TASK TO COMPLETE
Look through the lines below and extract each one that contains "page".

◇ ◇ ◇ ◇ ◇

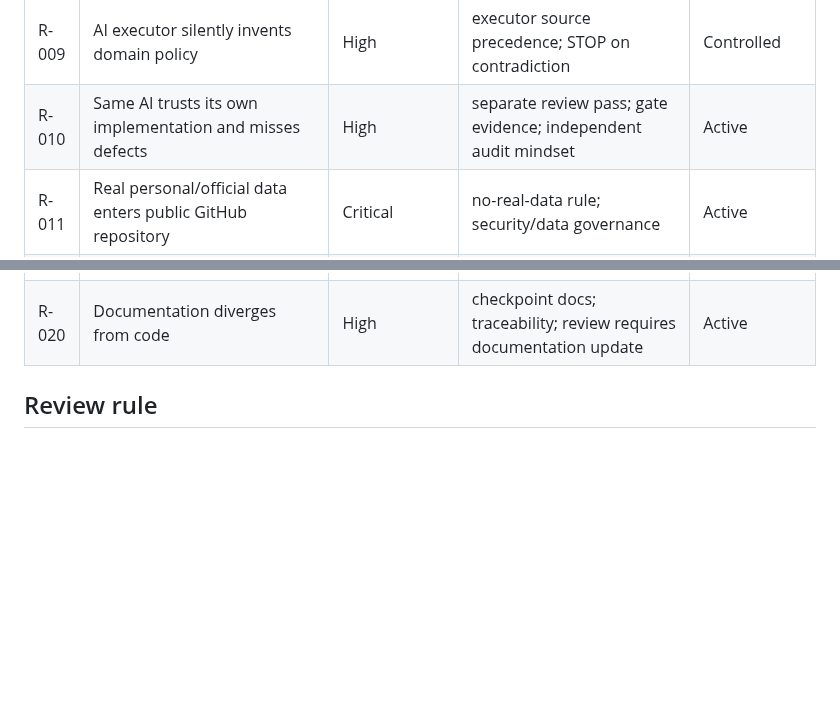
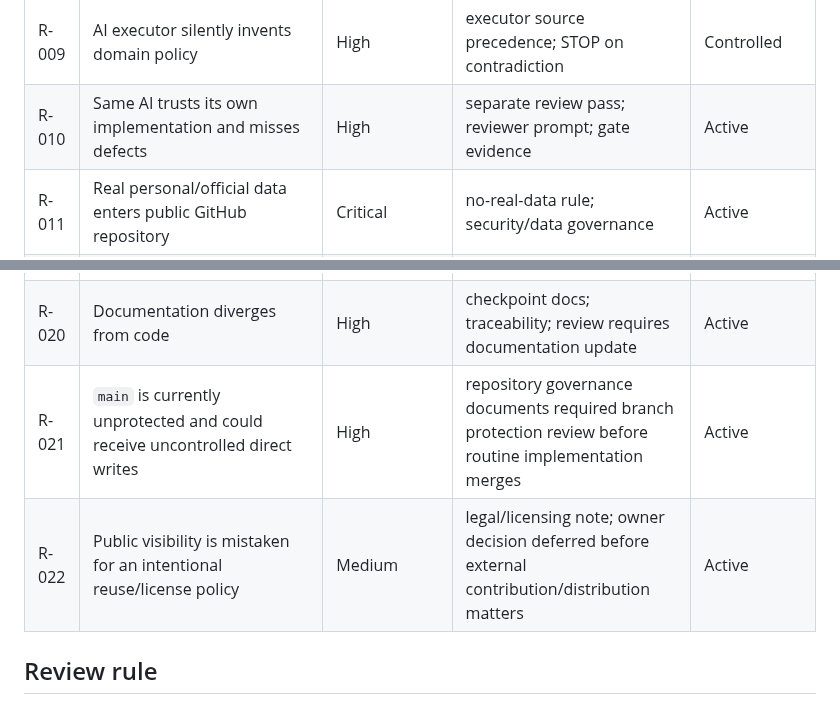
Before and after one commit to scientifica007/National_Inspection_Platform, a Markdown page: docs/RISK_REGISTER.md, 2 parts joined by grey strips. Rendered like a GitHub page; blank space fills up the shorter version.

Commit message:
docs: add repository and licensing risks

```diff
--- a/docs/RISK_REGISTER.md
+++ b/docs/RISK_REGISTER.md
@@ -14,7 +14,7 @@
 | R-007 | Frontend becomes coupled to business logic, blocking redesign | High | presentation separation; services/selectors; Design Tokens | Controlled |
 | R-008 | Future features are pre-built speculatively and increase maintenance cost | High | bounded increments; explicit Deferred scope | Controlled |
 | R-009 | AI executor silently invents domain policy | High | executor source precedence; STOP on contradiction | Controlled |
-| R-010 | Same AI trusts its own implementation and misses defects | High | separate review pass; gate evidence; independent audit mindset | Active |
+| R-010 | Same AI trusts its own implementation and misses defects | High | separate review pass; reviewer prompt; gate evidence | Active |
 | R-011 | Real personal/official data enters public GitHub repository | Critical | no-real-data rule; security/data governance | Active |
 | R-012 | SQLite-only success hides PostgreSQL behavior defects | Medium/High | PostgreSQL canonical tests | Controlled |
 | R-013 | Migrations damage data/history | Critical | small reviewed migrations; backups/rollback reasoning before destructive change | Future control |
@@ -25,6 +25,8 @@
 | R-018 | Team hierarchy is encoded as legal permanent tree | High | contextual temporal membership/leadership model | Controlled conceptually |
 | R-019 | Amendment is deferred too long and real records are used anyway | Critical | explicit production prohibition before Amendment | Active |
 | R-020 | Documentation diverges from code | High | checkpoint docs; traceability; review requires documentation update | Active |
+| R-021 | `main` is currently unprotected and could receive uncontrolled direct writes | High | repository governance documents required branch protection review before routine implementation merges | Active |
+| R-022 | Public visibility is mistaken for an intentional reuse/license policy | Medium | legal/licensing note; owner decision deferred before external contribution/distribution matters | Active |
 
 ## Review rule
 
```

◇ ◇ ◇ ◇ ◇

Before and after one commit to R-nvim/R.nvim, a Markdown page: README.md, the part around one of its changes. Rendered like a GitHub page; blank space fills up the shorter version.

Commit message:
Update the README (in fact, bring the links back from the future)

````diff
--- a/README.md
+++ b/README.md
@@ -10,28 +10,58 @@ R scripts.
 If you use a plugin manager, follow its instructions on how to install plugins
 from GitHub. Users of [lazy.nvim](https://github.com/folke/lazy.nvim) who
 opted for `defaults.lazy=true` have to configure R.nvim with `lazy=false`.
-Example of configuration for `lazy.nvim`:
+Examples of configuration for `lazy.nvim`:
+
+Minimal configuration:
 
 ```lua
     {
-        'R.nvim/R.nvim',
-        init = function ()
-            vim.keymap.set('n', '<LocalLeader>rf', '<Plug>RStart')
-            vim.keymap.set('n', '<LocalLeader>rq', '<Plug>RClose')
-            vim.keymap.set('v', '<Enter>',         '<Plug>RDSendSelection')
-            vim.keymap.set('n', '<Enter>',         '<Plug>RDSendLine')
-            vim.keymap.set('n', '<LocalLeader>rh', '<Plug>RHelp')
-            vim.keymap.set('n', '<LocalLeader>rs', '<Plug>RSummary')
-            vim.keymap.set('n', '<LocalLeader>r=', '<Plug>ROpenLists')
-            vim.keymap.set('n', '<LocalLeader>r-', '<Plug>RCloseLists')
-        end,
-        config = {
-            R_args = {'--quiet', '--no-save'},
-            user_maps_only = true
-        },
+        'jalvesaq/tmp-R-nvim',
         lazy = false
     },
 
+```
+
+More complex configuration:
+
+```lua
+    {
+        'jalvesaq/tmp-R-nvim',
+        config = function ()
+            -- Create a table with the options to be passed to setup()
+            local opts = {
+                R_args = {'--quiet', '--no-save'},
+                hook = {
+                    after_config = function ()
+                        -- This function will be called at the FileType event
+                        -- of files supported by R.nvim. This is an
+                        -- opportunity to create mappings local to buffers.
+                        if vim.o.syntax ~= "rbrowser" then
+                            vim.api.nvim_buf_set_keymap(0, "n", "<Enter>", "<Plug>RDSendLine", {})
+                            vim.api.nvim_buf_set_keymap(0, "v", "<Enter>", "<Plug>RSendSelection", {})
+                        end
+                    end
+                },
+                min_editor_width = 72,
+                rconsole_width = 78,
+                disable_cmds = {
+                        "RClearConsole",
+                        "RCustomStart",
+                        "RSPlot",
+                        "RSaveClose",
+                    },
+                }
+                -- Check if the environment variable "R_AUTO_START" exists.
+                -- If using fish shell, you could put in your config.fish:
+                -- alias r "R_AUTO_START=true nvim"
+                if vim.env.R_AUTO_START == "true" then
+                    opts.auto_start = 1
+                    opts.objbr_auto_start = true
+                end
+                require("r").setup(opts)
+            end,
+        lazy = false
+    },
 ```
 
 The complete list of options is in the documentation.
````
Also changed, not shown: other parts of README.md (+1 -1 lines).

◇ ◇ ◇ ◇ ◇

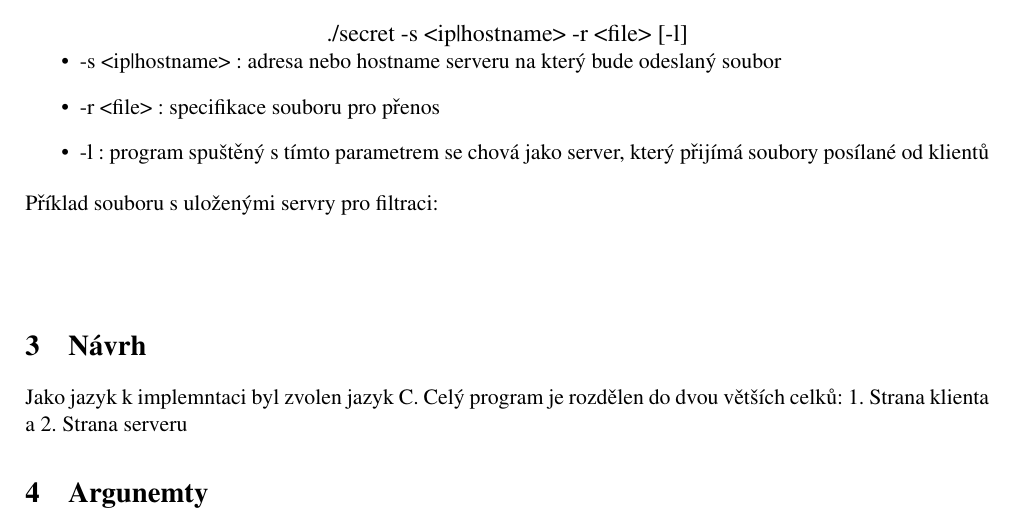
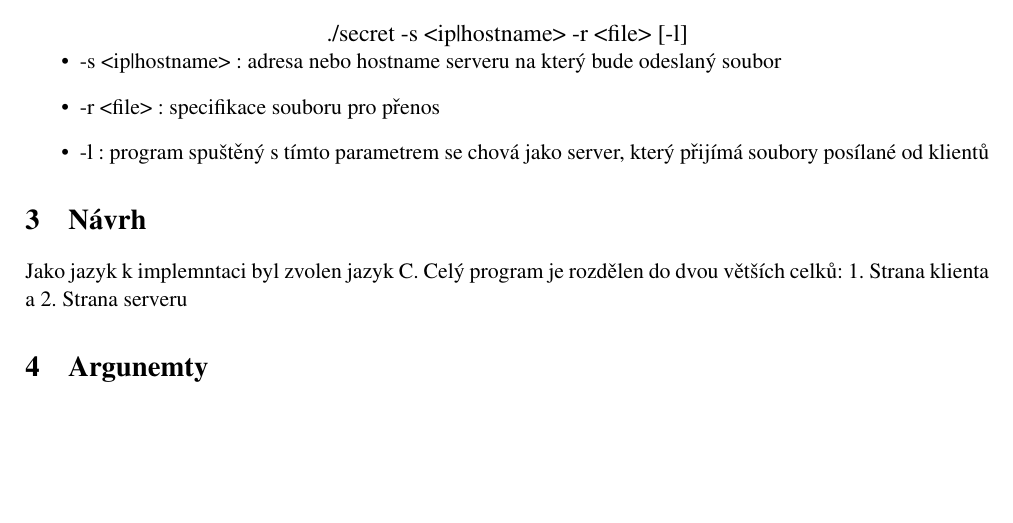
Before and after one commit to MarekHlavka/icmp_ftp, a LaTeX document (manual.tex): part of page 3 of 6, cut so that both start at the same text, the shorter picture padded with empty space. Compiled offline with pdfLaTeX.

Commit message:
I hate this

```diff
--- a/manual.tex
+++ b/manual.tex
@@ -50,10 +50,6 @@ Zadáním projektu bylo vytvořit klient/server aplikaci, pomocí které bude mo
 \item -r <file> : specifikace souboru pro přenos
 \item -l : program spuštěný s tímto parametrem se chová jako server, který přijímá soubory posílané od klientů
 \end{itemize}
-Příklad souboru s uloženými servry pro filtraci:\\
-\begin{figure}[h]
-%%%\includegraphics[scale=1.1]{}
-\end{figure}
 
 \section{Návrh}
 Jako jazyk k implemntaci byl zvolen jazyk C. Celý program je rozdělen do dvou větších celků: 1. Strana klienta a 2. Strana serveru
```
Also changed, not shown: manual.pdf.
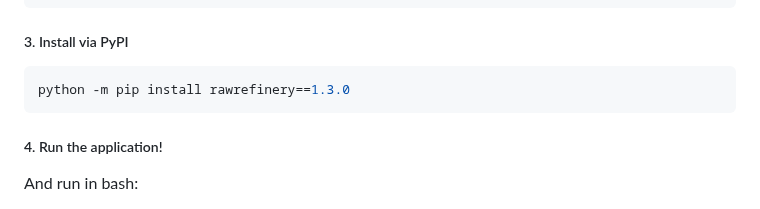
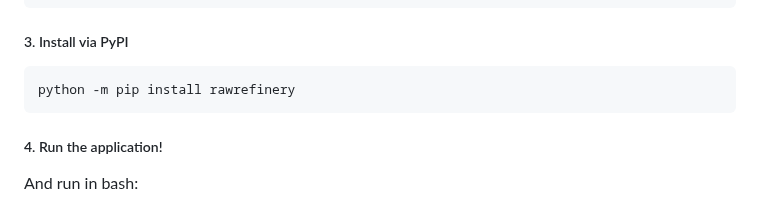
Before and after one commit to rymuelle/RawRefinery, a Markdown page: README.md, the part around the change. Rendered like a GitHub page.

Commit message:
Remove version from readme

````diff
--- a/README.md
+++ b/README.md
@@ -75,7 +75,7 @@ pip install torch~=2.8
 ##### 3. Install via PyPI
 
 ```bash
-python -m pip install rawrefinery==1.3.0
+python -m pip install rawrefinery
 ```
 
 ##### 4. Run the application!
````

◇ ◇ ◇ ◇ ◇

RESULT OF THE TASK
Before and after one commit to scientifica007/National_Inspection_Platform, a Markdown page: docs/RISK_REGISTER.md, 2 parts joined by grey strips. Rendered like a GitHub page; blank space fills up the shorter version.
Before and after one commit to R-nvim/R.nvim, a Markdown page: README.md, the part around one of its changes. Rendered like a GitHub page; blank space fills up the shorter version.
Before and after one commit to MarekHlavka/icmp_ftp, a LaTeX document (manual.tex): part of page 3 of 6, cut so that both start at the same text, the shorter picture padded with empty space. Compiled offline with pdfLaTeX.
Before and after one commit to rymuelle/RawRefinery, a Markdown page: README.md, the part around the change. Rendered like a GitHub page.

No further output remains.